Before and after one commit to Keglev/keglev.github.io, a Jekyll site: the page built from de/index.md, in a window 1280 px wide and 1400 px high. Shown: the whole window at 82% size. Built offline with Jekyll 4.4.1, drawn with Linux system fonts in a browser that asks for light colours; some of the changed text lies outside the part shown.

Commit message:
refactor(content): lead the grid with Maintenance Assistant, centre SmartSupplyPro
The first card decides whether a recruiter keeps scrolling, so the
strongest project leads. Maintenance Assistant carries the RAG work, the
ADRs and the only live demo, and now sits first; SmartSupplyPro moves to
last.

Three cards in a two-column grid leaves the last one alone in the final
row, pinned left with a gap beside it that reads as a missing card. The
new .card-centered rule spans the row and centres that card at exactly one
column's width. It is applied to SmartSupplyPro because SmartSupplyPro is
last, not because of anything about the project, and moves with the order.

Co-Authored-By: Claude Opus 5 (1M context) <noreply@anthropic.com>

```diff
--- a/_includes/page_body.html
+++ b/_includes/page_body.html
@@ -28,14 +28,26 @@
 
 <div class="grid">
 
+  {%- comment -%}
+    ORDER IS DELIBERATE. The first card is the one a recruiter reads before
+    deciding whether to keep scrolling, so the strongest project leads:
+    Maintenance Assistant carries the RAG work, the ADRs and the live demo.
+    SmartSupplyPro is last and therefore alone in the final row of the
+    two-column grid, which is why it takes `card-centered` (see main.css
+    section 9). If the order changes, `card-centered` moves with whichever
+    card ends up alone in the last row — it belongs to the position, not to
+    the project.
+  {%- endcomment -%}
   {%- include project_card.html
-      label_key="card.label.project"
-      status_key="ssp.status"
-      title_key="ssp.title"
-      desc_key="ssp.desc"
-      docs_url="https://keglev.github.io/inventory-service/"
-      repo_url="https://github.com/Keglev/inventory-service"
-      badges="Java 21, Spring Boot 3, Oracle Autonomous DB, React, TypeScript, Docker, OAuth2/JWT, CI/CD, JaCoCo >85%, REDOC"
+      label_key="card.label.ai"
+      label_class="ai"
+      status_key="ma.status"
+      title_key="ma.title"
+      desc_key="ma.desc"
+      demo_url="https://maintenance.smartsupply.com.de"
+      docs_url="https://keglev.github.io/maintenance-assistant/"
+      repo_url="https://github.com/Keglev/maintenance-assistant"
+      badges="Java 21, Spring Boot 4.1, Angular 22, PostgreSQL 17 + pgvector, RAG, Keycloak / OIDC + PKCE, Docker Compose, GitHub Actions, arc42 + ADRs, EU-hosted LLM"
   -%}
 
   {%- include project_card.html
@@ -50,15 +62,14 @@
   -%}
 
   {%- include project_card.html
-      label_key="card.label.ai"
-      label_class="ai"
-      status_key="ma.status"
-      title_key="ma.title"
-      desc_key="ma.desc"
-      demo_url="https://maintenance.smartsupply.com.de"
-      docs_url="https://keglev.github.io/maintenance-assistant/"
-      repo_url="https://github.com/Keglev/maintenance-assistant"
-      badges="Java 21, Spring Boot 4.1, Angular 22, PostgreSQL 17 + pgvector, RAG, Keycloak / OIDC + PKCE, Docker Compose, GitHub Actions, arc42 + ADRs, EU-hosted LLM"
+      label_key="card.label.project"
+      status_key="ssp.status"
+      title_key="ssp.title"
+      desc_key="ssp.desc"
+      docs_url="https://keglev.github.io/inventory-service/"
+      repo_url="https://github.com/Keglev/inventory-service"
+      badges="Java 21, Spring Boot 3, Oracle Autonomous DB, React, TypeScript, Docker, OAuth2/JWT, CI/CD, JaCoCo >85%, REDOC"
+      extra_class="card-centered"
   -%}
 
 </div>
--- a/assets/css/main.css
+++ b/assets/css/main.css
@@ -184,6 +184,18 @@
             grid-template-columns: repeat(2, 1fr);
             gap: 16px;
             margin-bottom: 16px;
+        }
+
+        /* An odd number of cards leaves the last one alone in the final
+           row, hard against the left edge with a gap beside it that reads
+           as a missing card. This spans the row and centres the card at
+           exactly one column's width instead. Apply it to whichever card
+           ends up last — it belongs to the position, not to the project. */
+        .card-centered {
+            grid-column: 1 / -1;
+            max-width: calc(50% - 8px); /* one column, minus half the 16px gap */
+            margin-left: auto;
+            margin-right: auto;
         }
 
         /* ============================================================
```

******

What needs to be done —
Nothing should be left out when the listing is retyped exactly.

Answer to this problem —
Before and after one commit to Keglev/keglev.github.io, a Jekyll site: the page built from de/index.md, in a window 1280 px wide and 1400 px high. Shown: the whole window at 82% size. Built offline with Jekyll 4.4.1, drawn with Linux system fonts in a browser that asks for light colours; some of the changed text lies outside the part shown.

Commit message:
refactor(content): lead the grid with Maintenance Assistant, centre SmartSupplyPro
The first card decides whether a recruiter keeps scrolling, so the
strongest project leads. Maintenance Assistant carries the RAG work, the
ADRs and the only live demo, and now sits first; SmartSupplyPro moves to
last.

Three cards in a two-column grid leaves the last one alone in the final
row, pinned left with a gap beside it that reads as a missing card. The
new .card-centered rule spans the row and centres that card at exactly one
column's width. It is applied to SmartSupplyPro because SmartSupplyPro is
last, not because of anything about the project, and moves with the order.

Co-Authored-By: Claude Opus 5 (1M context) <noreply@anthropic.com>

```diff
--- a/_includes/page_body.html
+++ b/_includes/page_body.html
@@ -28,14 +28,26 @@
 
 <div class="grid">
 
+  {%- comment -%}
+    ORDER IS DELIBERATE. The first card is the one a recruiter reads before
+    deciding whether to keep scrolling, so the strongest project leads:
+    Maintenance Assistant carries the RAG work, the ADRs and the live demo.
+    SmartSupplyPro is last and therefore alone in the final row of the
+    two-column grid, which is why it takes `card-centered` (see main.css
+    section 9). If the order changes, `card-centered` moves with whichever
+    card ends up alone in the last row — it belongs to the position, not to
+    the project.
+  {%- endcomment -%}
   {%- include project_card.html
-      label_key="card.label.project"
-      status_key="ssp.status"
-      title_key="ssp.title"
-      desc_key="ssp.desc"
-      docs_url="https://keglev.github.io/inventory-service/"
-      repo_url="https://github.com/Keglev/inventory-service"
-      badges="Java 21, Spring Boot 3, Oracle Autonomous DB, React, TypeScript, Docker, OAuth2/JWT, CI/CD, JaCoCo >85%, REDOC"
+      label_key="card.label.ai"
+      label_class="ai"
+      status_key="ma.status"
+      title_key="ma.title"
+      desc_key="ma.desc"
+      demo_url="https://maintenance.smartsupply.com.de"
+      docs_url="https://keglev.github.io/maintenance-assistant/"
+      repo_url="https://github.com/Keglev/maintenance-assistant"
+      badges="Java 21, Spring Boot 4.1, Angular 22, PostgreSQL 17 + pgvector, RAG, Keycloak / OIDC + PKCE, Docker Compose, GitHub Actions, arc42 + ADRs, EU-hosted LLM"
   -%}
 
   {%- include project_card.html
@@ -50,15 +62,14 @@
   -%}
 
   {%- include project_card.html
-      label_key="card.label.ai"
-      label_class="ai"
-      status_key="ma.status"
-      title_key="ma.title"
-      desc_key="ma.desc"
-      demo_url="https://maintenance.smartsupply.com.de"
-      docs_url="https://keglev.github.io/maintenance-assistant/"
-      repo_url="https://github.com/Keglev/maintenance-assistant"
-      badges="Java 21, Spring Boot 4.1, Angular 22, PostgreSQL 17 + pgvector, RAG, Keycloak / OIDC + PKCE, Docker Compose, GitHub Actions, arc42 + ADRs, EU-hosted LLM"
+      label_key="card.label.project"
+      status_key="ssp.status"
+      title_key="ssp.title"
+      desc_key="ssp.desc"
+      docs_url="https://keglev.github.io/inventory-service/"
+      repo_url="https://github.com/Keglev/inventory-service"
+      badges="Java 21, Spring Boot 3, Oracle Autonomous DB, React, TypeScript, Docker, OAuth2/JWT, CI/CD, JaCoCo >85%, REDOC"
+      extra_class="card-centered"
   -%}
 
 </div>
--- a/assets/css/main.css
+++ b/assets/css/main.css
@@ -184,6 +184,18 @@
             grid-template-columns: repeat(2, 1fr);
             gap: 16px;
             margin-bottom: 16px;
+        }
+
+        /* An odd number of cards leaves the last one alone in the final
+           row, hard against the left edge with a gap beside it that reads
+           as a missing card. This spans the row and centres the card at
+           exactly one column's width instead. Apply it to whichever card
+           ends up last — it belongs to the position, not to the project. */
+        .card-centered {
+            grid-column: 1 / -1;
+            max-width: calc(50% - 8px); /* one column, minus half the 16px gap */
+            margin-left: auto;
+            margin-right: auto;
         }
 
         /* ============================================================
```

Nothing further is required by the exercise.